**Your instructions**
Repeat the data exactly as given below, dropping every picture.

**Material for this task**
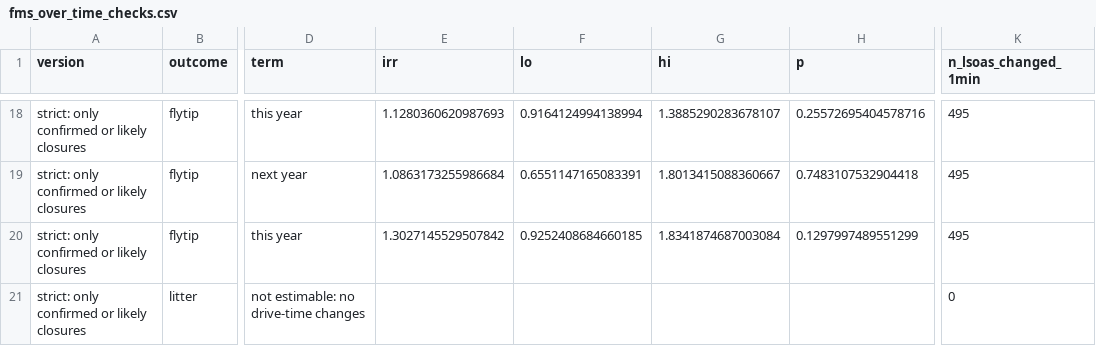
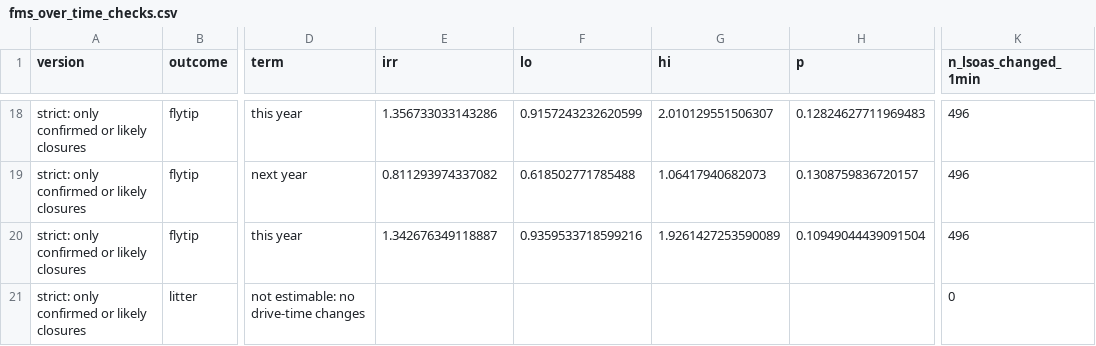
Before and after one commit to Kochal/litter, a CSV file: outputs/fms_over_time_checks.csv, drawn as a sheet; only a part is shown, gaps mark what is left out; the diff covers the shown part only; the diff names each change by its address in the sheet, - before the commit and + after, or states it on an @@ line.

```diff
--- a/outputs/fms_over_time_checks.csv
+++ b/outputs/fms_over_time_checks.csv
-E18 (irr): 1.1280360620987693
+E18 (irr): 1.356733033143286
-F18 (lo): 0.9164124994138994
+F18 (lo): 0.9157243232620599
-G18 (hi): 1.3885290283678107
+G18 (hi): 2.010129551506307
-H18 (p): 0.25572695404578716
+H18 (p): 0.12824627711969483
-K18:K20 (n_lsoas_changed_1min): 495
+K18:K20 (n_lsoas_changed_1min): 496
-E19 (irr): 1.0863173255986684
+E19 (irr): 0.811293974337082
-F19 (lo): 0.6551147165083391
+F19 (lo): 0.618502771785488
-G19 (hi): 1.8013415088360667
+G19 (hi): 1.06417940682073
-H19 (p): 0.7483107532904418
+H19 (p): 0.1308759836720157
-E20 (irr): 1.3027145529507842
+E20 (irr): 1.342676349118887
-F20 (lo): 0.9252408684660185
+F20 (lo): 0.9359533718599216
-G20 (hi): 1.8341874687003084
+G20 (hi): 1.9261427253590089
-H20 (p): 0.1297997489551299
+H20 (p): 0.10949044439091504
```
Also changed, not shown: 35 edited cells elsewhere in this file, outputs/closure_study.csv, outputs/closure_study_influence.csv, 9 other files.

**Answer to this exercise**
Before and after one commit to Kochal/litter, a CSV file: outputs/fms_over_time_checks.csv, drawn as a sheet; only a part is shown, gaps mark what is left out; the diff covers the shown part only; the diff names each change by its address in the sheet, - before the commit and + after, or states it on an @@ line.

```diff
--- a/outputs/fms_over_time_checks.csv
+++ b/outputs/fms_over_time_checks.csv
-E18 (irr): 1.1280360620987693
+E18 (irr): 1.356733033143286
-F18 (lo): 0.9164124994138994
+F18 (lo): 0.9157243232620599
-G18 (hi): 1.3885290283678107
+G18 (hi): 2.010129551506307
-H18 (p): 0.25572695404578716
+H18 (p): 0.12824627711969483
-K18:K20 (n_lsoas_changed_1min): 495
+K18:K20 (n_lsoas_changed_1min): 496
-E19 (irr): 1.0863173255986684
+E19 (irr): 0.811293974337082
-F19 (lo): 0.6551147165083391
+F19 (lo): 0.618502771785488
-G19 (hi): 1.8013415088360667
+G19 (hi): 1.06417940682073
-H19 (p): 0.7483107532904418
+H19 (p): 0.1308759836720157
-E20 (irr): 1.3027145529507842
+E20 (irr): 1.342676349118887
-F20 (lo): 0.9252408684660185
+F20 (lo): 0.9359533718599216
-G20 (hi): 1.8341874687003084
+G20 (hi): 1.9261427253590089
-H20 (p): 0.1297997489551299
+H20 (p): 0.10949044439091504
```
Also changed, not shown: 35 edited cells elsewhere in this file, outputs/closure_study.csv, outputs/closure_study_influence.csv, 9 other files.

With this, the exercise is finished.